» **The problem**:
I'd like the entries repeated exactly, without their pictures.

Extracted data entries
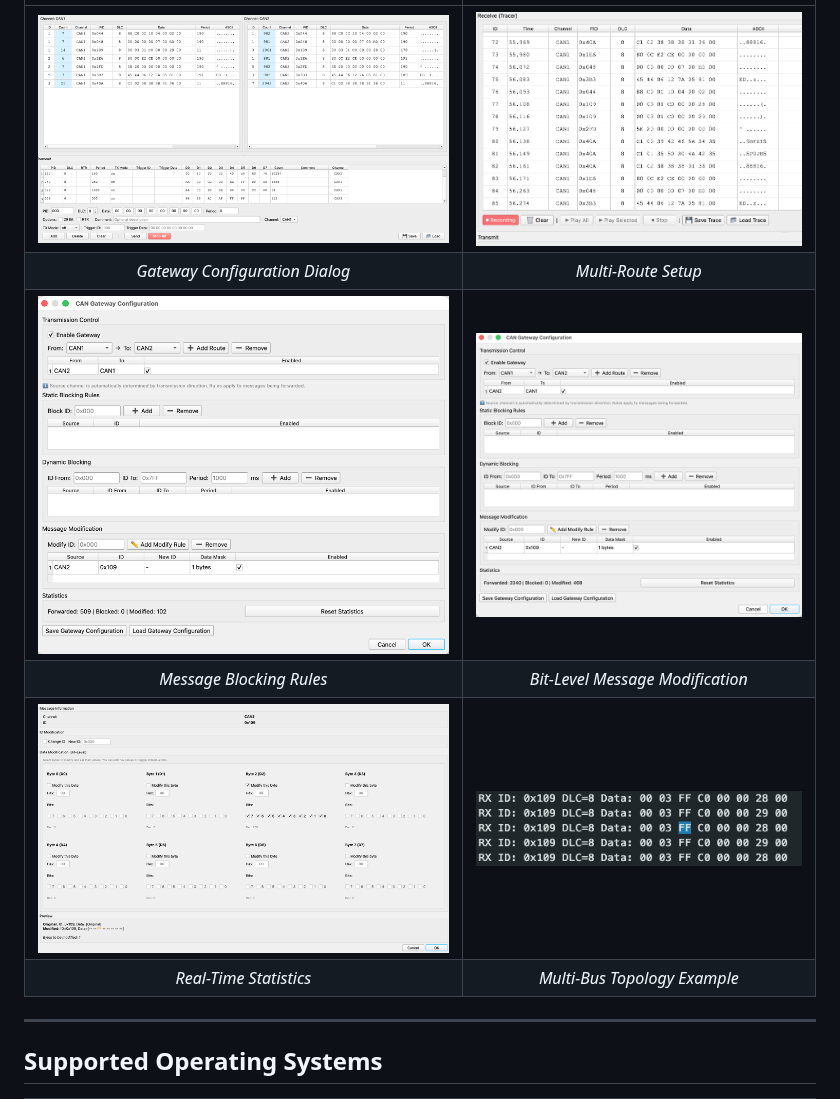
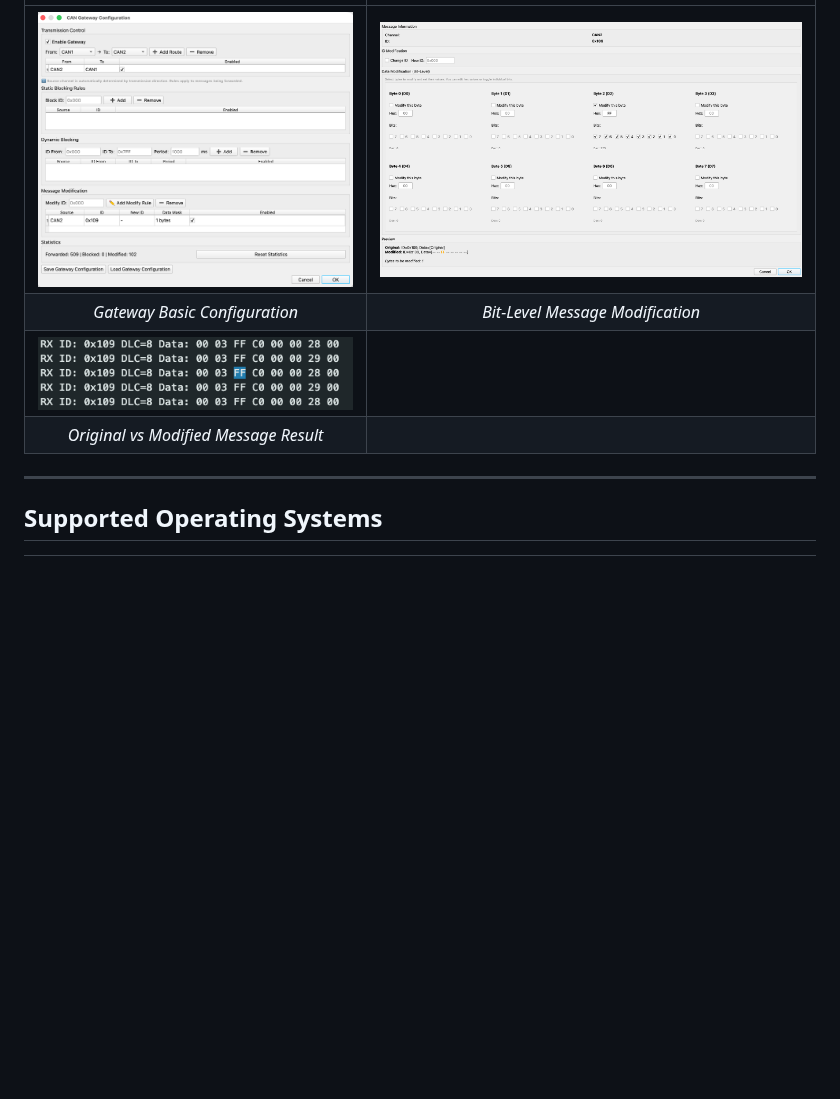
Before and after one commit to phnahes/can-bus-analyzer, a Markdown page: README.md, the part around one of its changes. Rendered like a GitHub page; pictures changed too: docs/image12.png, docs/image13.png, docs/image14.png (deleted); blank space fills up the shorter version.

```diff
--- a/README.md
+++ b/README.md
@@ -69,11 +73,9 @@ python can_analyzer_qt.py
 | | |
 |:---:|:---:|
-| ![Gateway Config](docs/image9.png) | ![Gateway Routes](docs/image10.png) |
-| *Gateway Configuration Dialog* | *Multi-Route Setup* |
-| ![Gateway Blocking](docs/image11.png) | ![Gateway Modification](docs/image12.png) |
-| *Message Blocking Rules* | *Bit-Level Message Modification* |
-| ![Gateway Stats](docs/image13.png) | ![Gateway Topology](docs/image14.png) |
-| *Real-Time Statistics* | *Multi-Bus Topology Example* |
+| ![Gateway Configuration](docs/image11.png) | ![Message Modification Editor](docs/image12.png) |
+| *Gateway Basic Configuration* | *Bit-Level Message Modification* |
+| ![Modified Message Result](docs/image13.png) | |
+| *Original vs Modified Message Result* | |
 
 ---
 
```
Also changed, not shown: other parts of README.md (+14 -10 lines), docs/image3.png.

» **Exercise result**:
Before and after one commit to phnahes/can-bus-analyzer, a Markdown page: README.md, the part around one of its changes. Rendered like a GitHub page; pictures changed too: docs/image12.png, docs/image13.png, docs/image14.png (deleted); blank space fills up the shorter version.

```diff
--- a/README.md
+++ b/README.md
@@ -69,11 +73,9 @@ python can_analyzer_qt.py
 | | |
 |:---:|:---:|
-| ![Gateway Config](docs/image9.png) | ![Gateway Routes](docs/image10.png) |
-| *Gateway Configuration Dialog* | *Multi-Route Setup* |
-| ![Gateway Blocking](docs/image11.png) | ![Gateway Modification](docs/image12.png) |
-| *Message Blocking Rules* | *Bit-Level Message Modification* |
-| ![Gateway Stats](docs/image13.png) | ![Gateway Topology](docs/image14.png) |
-| *Real-Time Statistics* | *Multi-Bus Topology Example* |
+| ![Gateway Configuration](docs/image11.png) | ![Message Modification Editor](docs/image12.png) |
+| *Gateway Basic Configuration* | *Bit-Level Message Modification* |
+| ![Modified Message Result](docs/image13.png) | |
+| *Original vs Modified Message Result* | |
 
 ---
 
```
Also changed, not shown: other parts of README.md (+14 -10 lines), docs/image3.png.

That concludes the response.